Brief: Find and copy each line of the data that includes "results".

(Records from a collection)
━━━━━━━━━━━━━━━━

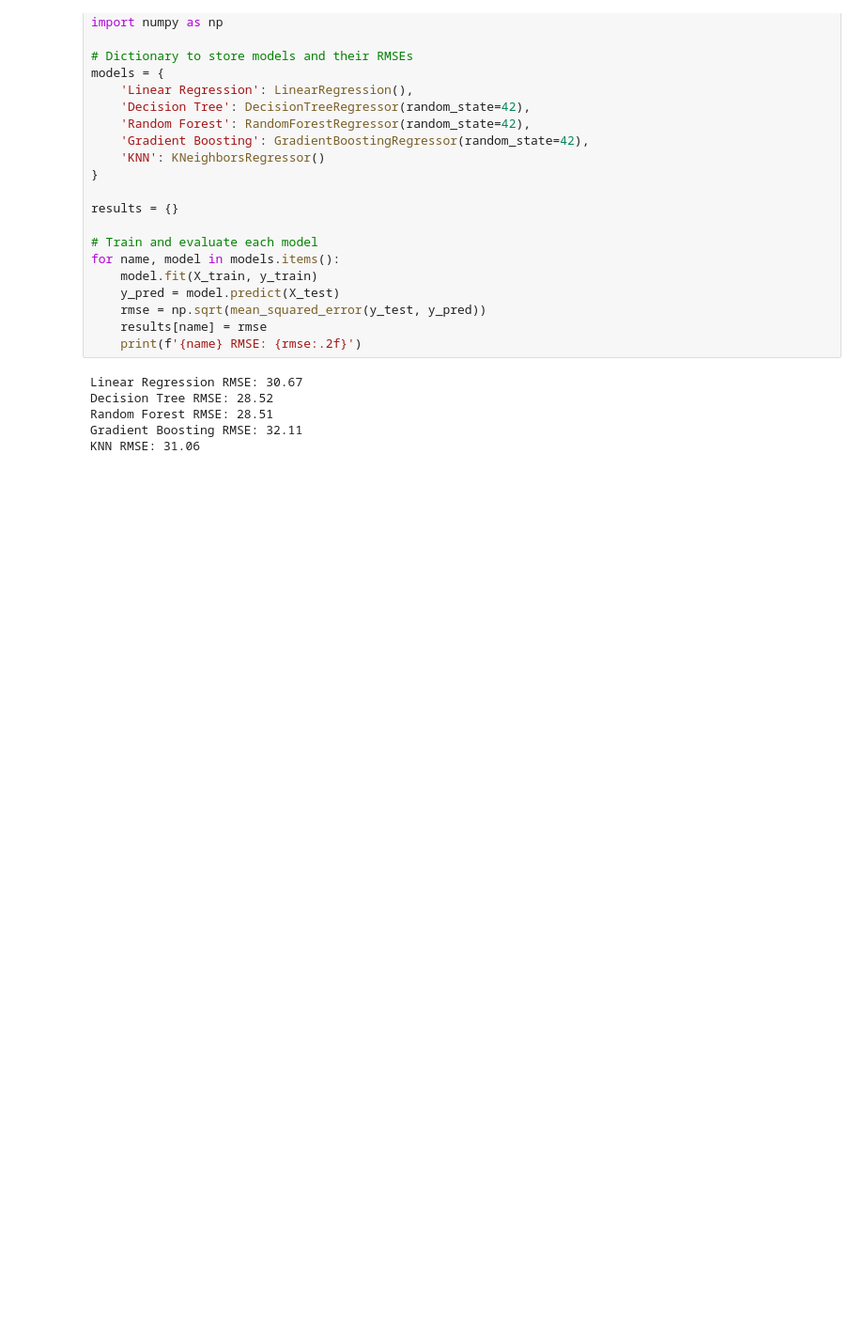
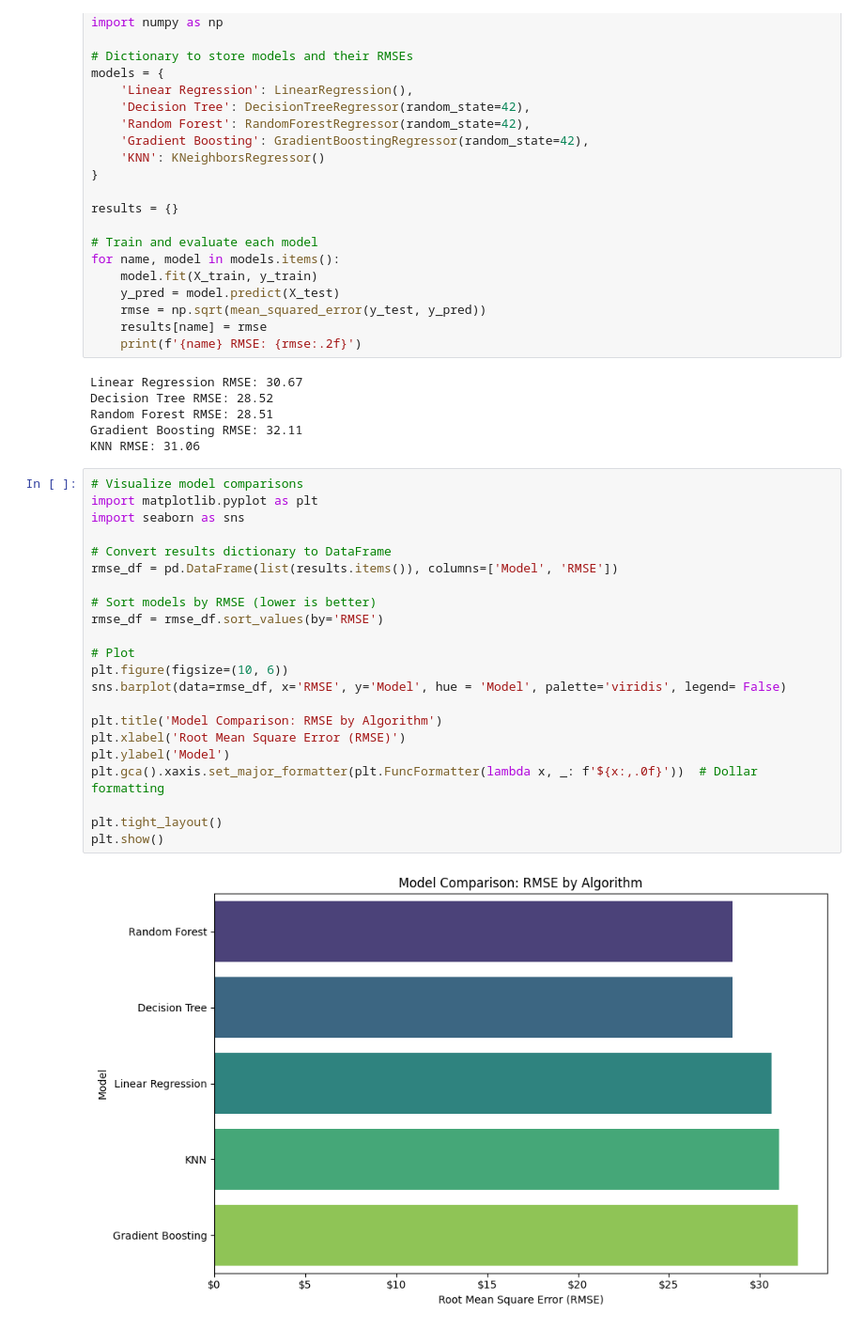
Before and after one commit to ceradrake/Capstone-Project, a Jupyter notebook: capstonemachinelearning.ipynb, the cells around one changed output. Shown: that part at 94% size. Saved outputs shown, nothing was run; the diff lists cells and outputs as text; blank space fills up the shorter version.

Commit message:
Create graph to visualize model performance

```diff
--- a/capstonemachinelearning.ipynb
+++ b/capstonemachinelearning.ipynb
@@ -207,3 +207,27 @@ Decision Tree RMSE: 28.52
 Random Forest RMSE: 28.51
 Gradient Boosting RMSE: 32.11
 KNN RMSE: 31.06
+# %%
+# Visualize model comparisons
+import matplotlib.pyplot as plt
+import seaborn as sns
+
+# Convert results dictionary to DataFrame
+rmse_df = pd.DataFrame(list(results.items()), columns=['Model', 'RMSE'])
+
+# Sort models by RMSE (lower is better)
+rmse_df = rmse_df.sort_values(by='RMSE')
+
+# Plot
+plt.figure(figsize=(10, 6))
+sns.barplot(data=rmse_df, x='RMSE', y='Model', hue = 'Model', palette='viridis', legend= False)
+
+plt.title('Model Comparison: RMSE by Algorithm')
+plt.xlabel('Root Mean Square Error (RMSE)')
+plt.ylabel('Model')
+plt.gca().xaxis.set_major_formatter(plt.FuncFormatter(lambda x, _: f'${x:,.0f}'))  # Dollar formatting
+
+plt.tight_layout()
+plt.show()
+# %% [output]
+[figure, added]
```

━━━━━━━━━━━━━━━━

Task response:
+# Convert results dictionary to DataFrame
+rmse_df = pd.DataFrame(list(results.items()), columns=['Model', 'RMSE'])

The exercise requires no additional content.